“I have worked in healthcare for many years now. I started out working as a mental health support worker, which was inspired by my grandmother who worked as a nurse and my uncle who suffered from schizophrenia.
“My uncle had an extremely hard time adjusting with his new diagnosis and it started to affect his physical health as well. It appeared to me that the nursing teams treating him had very little understanding of mental health and were only able to treat his physical health needs.
“I believe that we should be treating the patient holistically and not separating the mind and the body. I believe that my experiences, throughout my mental health career and now my physical health career, can ultimately help to treat all my patients equally and holistically to increase patient standards and overall experience.”
Stuart has recently completed his Nurse Associate training and is continuing his career progression with GMMH by attending Bolton University to complete his top up nursing degree as a Registered General Nurse, which he has started this year.
“I have grown massively in my understanding and knowledge. I love my job and I would never change anything about it. I truly believe I have found my dream job.”
My experience studying toward my degree
“I have had to completely adjust to learning again since leaving high school back in 1993 with not great GCSE results. I originally applied for the band four Assistant Practitioner back in 2016/17 when I started working at the prison but wasn't successful. This inspired me to go back to college to gain the qualifications I needed to get on to the next step of my career.

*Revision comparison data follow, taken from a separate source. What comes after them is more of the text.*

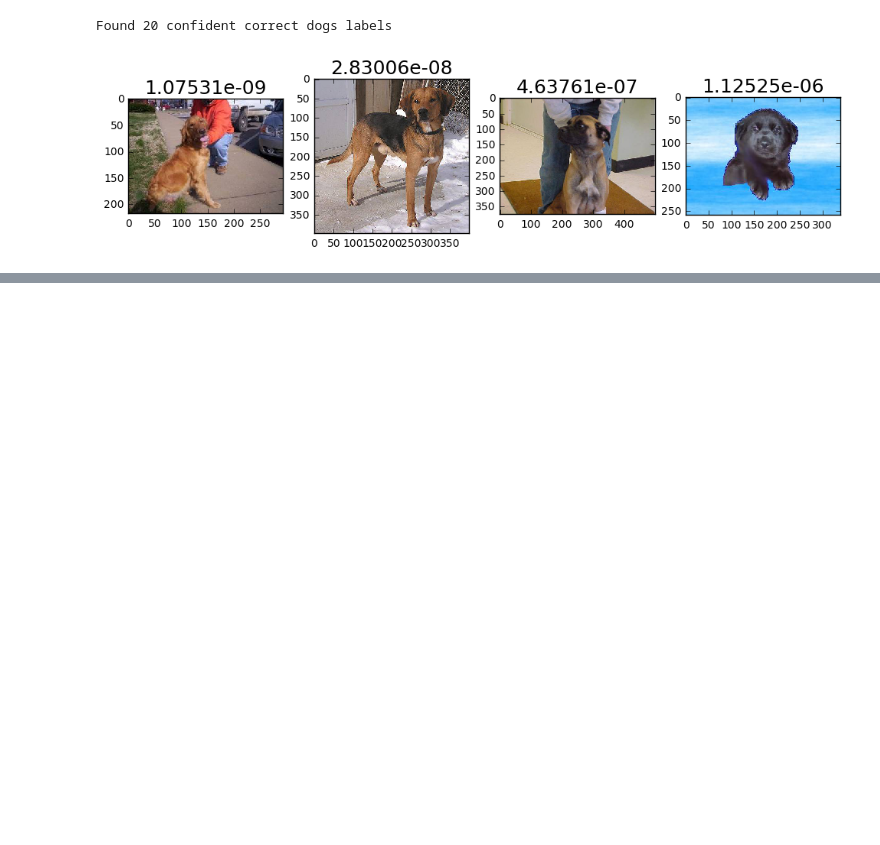
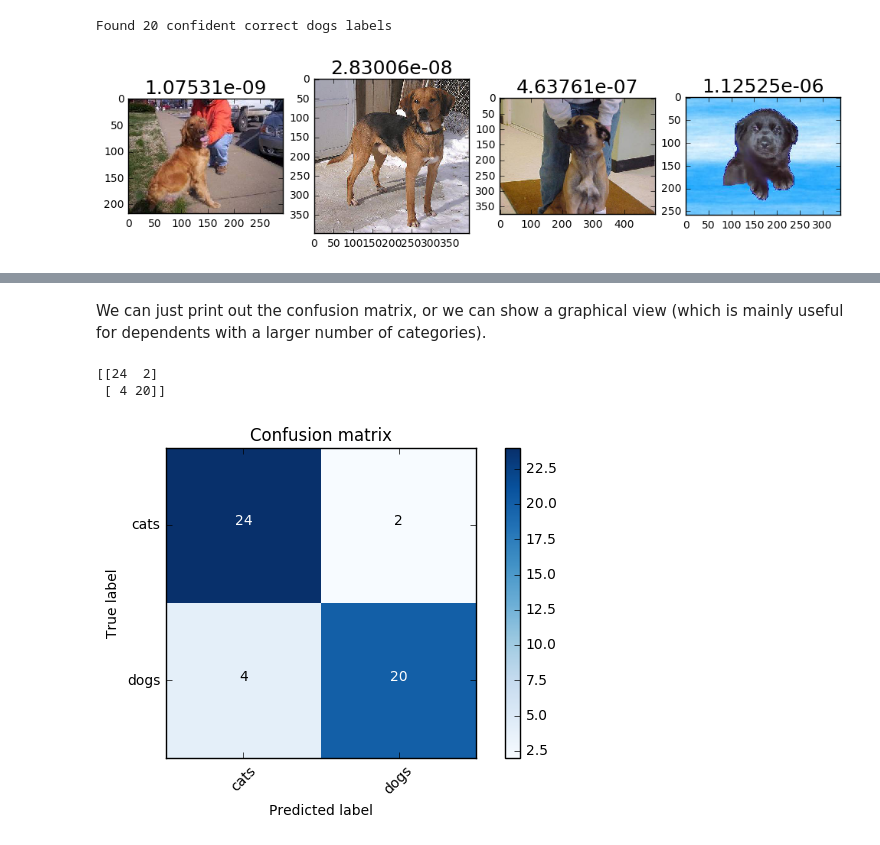
Before and after one commit to asunar/courses, a Jupyter notebook: deeplearning1/nbs/lesson1/redux.ipynb, the cells around one changed output, grey strips where cells are left out. Saved outputs shown, nothing was run; the diff lists cells and outputs as text; code cells hidden in the pictures; blank space fills up the shorter version.

```diff
--- a/deeplearning1/nbs/lesson1/redux.ipynb
+++ b/deeplearning1/nbs/lesson1/redux.ipynb
@@ -384,0 +404,11 @@ if len(incorrect_cats):
+# %%
+from sklearn.metrics import confusion_matrix
+cm = confusion_matrix(expected_labels, our_labels)
+# %% [markdown]
+We can just print out the confusion matrix, or we can show a graphical view (which is mainly useful for dependents with a larger number of categories).
+# %%
+plot_confusion_matrix(cm, val_batches.class_indices)
+# %% [output]
+[[24  2]
+ [ 4 20]]
+[figure, added]
```
Also changed, not shown: parts of 7 cells of this notebook.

“After completing the GCSE qualifications required, I learned about a new career route to nursing degree through the Nurse Associate route. I applied and was successful and my new career started.
“During my studies at Liverpool John Moore’s University I found it challenging and very daunting at first, I had never used referencing before or been part of such a vast academic study group, however I soon adapted. I loved my experiences throughout university. Placements were amazing. They really made me feel part of their family.
“However, I must admit that not all my experiences were great. When covid struck the nation, everything stopped with university. They had to adapt and convert most things to online learning. I was in my final six months as a Trainee Nursing Associate and still required two placements to qualify. University stopped all placements from happening and was even thinking about postponing my university course altogether. However, we managed to change the universities' mind, but it required a lot of persuasion and a massive amount of help from the healthcare management team at Garth and the Practice Education Facilitator team at GMMH. We managed to persuade the university to allow my final placements to take place within the Trust.
“I'm now nearly two years qualified as a nurse associate and ready for the next step in my career.”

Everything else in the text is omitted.